Jan Davidsz de Heim, Flower Still-life with Crucifix and Skull, 1630s, Alte Pinakothek, Munich

Jan Davidsz de Heem, Flower Still-life with Crucifix and Skull, 1630s, Alte Pinakothek, Munich

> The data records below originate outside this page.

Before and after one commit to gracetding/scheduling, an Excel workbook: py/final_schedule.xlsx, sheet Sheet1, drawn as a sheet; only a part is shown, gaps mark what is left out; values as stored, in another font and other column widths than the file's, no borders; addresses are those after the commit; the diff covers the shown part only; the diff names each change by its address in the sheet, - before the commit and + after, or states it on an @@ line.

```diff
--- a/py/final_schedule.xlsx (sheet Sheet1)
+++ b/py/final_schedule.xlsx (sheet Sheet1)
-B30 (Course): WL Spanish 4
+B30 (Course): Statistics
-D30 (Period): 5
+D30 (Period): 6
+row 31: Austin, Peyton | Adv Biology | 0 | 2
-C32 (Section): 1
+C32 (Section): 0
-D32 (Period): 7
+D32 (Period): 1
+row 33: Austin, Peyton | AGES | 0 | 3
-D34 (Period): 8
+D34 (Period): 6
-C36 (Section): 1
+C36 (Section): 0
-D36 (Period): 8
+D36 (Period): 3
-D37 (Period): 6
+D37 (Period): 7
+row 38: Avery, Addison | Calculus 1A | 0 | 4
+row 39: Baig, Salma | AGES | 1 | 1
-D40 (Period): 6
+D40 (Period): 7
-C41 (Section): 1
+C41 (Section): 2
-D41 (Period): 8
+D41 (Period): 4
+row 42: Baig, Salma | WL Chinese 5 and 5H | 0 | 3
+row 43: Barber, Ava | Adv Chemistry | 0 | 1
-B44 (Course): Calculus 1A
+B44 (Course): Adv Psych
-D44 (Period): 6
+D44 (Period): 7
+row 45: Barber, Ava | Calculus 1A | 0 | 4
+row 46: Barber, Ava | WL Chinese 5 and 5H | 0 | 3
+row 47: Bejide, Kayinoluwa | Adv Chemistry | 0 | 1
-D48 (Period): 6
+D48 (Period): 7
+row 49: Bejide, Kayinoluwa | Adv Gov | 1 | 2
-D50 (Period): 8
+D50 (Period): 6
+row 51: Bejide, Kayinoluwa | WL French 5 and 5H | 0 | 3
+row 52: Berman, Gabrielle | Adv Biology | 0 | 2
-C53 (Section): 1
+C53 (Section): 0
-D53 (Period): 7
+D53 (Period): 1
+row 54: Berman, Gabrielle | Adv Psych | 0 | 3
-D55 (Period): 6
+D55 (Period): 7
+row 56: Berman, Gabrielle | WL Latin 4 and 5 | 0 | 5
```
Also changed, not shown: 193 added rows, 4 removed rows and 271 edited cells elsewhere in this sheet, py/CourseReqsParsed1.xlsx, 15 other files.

“Vanitas”, the Latin word for “vanity”, is a term that generally describes still-life compositions rife with deeply symbolic items which silently shouts spiritual messages about the brevity of life on Earth, the futility of a life lived in luxurious excess, and the heavenly permanence of the Church’s values. It is a term associated with one Bible verse in particular, “Vanity of vanities, everything is vanity.” (Ecclesiastes 1:2; 12:8) Talented realist painters working during the Dutch Golden Age of the seventeenth century really refined the genre, drawing out the Reformation’s artistic response to the avarice and indulgences which permeated the Catholic Church. Vanitas paintings were very much the rage among Holland’s Protestant upper crust and moneyed merchants, especially from 1620 to 1650. By seeing or collecting all the moralistic symbolism they could, such patrons cloaked themselves in all the piety outwardly called for, while quietly consoling their own consciences in regard to their steadily amassing worldly gains.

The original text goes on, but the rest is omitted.